The Holocaust, as with so much else, puts such ideas to a hard test. When a rising young politician with a huge following sends in the manuscript for Mein Kampf, it is perfectly clear according to the above argument that it should be published. Of course this monstrous book is still available in many editions because it is by now an essential historical document. But should it have been published in the first place?
This issue became of more than academic interest to me when Die Antwort, by Kurt Waldheim, appeared on my desk. Waldheim was a Secretary General to the United Nations, the Chancellor of Austria, and a towering statesman in post-war Europe. The book was his answer (his “I didn’t do it”) to well-documented charges that he had been a high-ranking Nazi officer during the war and was directly responsible for many atrocities. The Austrian publisher of the German language edition wanted to know if we would do an English edition of this important book.
Well, Waldheim is a political figure of some importance and his account of his behavior, no matter how mendacious, is therefore a document of some historical importance. The events at issue have receded into the past, and such a book could now give rise to serious discussions among serious people. On the other hand, its publication would no doubt give some comfort to various vicious anti-Semites and holocaust deniers. What to do?

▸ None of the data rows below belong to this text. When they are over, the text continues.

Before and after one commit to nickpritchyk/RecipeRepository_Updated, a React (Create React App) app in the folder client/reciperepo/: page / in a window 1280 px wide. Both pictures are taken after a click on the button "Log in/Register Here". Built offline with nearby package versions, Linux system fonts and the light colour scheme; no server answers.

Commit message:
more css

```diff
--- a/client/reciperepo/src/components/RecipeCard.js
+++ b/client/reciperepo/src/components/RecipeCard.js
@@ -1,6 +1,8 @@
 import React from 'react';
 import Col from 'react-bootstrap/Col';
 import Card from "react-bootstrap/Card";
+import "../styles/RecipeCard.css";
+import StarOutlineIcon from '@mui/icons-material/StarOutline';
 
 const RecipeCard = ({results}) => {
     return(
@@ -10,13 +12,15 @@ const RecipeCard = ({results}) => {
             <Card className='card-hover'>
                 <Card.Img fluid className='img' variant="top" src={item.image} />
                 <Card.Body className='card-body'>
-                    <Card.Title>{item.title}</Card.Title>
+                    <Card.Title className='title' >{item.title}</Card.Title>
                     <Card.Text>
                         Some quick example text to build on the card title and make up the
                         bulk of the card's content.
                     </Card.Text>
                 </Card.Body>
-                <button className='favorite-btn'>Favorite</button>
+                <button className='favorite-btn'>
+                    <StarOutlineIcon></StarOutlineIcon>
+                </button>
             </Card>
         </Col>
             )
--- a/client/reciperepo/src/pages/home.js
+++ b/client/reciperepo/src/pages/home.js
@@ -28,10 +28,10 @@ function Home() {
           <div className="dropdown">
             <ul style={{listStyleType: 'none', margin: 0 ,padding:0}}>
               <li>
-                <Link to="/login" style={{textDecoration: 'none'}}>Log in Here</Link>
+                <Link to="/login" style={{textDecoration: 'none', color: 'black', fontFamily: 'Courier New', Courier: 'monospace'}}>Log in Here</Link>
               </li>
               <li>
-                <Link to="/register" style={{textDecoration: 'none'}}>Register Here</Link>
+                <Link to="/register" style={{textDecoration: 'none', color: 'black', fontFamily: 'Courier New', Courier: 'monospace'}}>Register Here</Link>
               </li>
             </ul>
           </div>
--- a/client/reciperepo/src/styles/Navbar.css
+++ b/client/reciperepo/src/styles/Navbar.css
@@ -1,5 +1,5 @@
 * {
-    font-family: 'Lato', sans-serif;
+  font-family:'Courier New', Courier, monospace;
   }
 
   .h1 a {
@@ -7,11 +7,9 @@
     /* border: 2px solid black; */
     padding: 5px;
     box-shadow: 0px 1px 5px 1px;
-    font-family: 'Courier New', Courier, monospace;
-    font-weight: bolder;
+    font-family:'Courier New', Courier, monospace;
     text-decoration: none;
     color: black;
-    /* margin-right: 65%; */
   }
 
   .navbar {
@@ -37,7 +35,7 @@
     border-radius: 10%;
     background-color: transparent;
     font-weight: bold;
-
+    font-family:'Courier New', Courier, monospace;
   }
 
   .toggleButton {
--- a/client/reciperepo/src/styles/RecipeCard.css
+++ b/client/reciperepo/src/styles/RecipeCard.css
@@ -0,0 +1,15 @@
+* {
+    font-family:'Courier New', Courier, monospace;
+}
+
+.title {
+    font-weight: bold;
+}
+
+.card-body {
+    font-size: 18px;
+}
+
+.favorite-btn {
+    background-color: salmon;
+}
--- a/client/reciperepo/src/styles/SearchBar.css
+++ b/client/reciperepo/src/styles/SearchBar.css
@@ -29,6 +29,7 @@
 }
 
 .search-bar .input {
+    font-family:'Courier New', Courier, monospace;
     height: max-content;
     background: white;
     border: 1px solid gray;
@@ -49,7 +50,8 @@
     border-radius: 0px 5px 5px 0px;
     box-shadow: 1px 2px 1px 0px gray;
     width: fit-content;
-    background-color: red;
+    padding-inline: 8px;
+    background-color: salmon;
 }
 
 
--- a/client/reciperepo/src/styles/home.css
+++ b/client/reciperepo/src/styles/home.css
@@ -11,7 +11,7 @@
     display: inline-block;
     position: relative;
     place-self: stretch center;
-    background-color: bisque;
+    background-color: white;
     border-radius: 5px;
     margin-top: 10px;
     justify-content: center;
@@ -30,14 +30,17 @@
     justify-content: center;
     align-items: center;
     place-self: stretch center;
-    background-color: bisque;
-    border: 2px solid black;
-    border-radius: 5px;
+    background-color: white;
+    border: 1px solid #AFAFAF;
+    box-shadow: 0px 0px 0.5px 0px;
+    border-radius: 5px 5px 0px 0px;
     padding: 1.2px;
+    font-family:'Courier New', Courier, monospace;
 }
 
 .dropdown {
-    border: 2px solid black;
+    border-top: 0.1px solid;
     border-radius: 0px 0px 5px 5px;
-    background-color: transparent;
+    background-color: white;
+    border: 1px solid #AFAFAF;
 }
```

Of course what I did was refer the problem to an expert—in this case, an academic friend of mine who agreed to appraise it. He told me it was turgidly written and full of Austrian political minutiae of no interest to an American audience. What a relief! I could reject the book on purely commercial grounds.
Then The Turner Diaries became a distribution possibility. This is an underground best-selling novel, much loved by paramilitary groups. It reportedly has been used as inspiration and instruction for various atrocities, including the bombing of the federal building in Oklahoma City. This is the point at which my philosophical notions about the proper role of a publisher collapsed altogether. Perhaps there are, theoretically, no well-written books that should not be published; but there surely are some that I will not touch.
And what about miracle cancer cure books? I will not touch these either, but perhaps some of the remedies they prescribe actually help. And pornographic books? One person’s pornography is another’s literary masterpiece. Perhaps the answer is for us to publish only the books we are comfortable publishing. Somebody else will turn up to publish the others.
This article is from thePMA Newsletterfor June, 1997, and is reprinted with permission of Publishers Marketing Association.